Shakespeare's Hamlet

An Introduction to the Text

First Quarto

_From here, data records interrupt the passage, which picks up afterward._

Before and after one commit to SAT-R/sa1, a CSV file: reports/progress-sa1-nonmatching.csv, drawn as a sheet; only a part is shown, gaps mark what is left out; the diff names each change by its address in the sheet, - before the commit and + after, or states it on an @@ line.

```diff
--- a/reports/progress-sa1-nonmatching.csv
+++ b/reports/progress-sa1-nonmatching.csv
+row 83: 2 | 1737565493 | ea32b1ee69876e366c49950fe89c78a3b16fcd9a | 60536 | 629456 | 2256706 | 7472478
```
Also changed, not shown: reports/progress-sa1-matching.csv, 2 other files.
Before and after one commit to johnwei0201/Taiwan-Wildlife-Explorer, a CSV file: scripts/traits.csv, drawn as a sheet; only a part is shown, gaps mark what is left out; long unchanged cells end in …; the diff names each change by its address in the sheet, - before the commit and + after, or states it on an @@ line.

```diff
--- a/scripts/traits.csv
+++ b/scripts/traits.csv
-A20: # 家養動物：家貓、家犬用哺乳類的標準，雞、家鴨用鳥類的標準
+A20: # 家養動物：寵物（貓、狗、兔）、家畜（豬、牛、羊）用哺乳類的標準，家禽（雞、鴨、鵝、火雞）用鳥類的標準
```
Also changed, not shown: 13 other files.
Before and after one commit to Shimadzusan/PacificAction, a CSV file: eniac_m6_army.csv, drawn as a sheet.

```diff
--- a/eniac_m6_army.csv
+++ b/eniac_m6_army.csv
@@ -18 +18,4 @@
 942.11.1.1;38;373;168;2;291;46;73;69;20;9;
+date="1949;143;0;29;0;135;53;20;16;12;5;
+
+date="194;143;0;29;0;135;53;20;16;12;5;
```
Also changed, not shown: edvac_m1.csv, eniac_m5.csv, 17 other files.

Soon after Hamlet's debut, three different versions were printed and released. The first to be released was, the First Quarto, dubbed the "bad Quarto" (xlvii) because there were so many errors in the version it was difficult to even perform. Not only was this entire version only slightly longer than half the ngths of the other versions, but the character’s names were not even consistent with the other versions. For instance, Polonius is called Corambis and "Reynaldo appears as Montano," (xlvii). Scholars believe that the First Quarto was created when a small-part actor attempted to memorize the play and type what he remembered. Then in order to fill in the long sections of dialogue that were blank, "hack poets" (xlv) were hired. As a result, the First Quarto was dubbed to be "generally unreliable" (xlvii) and thus did not heavily influence the modern version of the text.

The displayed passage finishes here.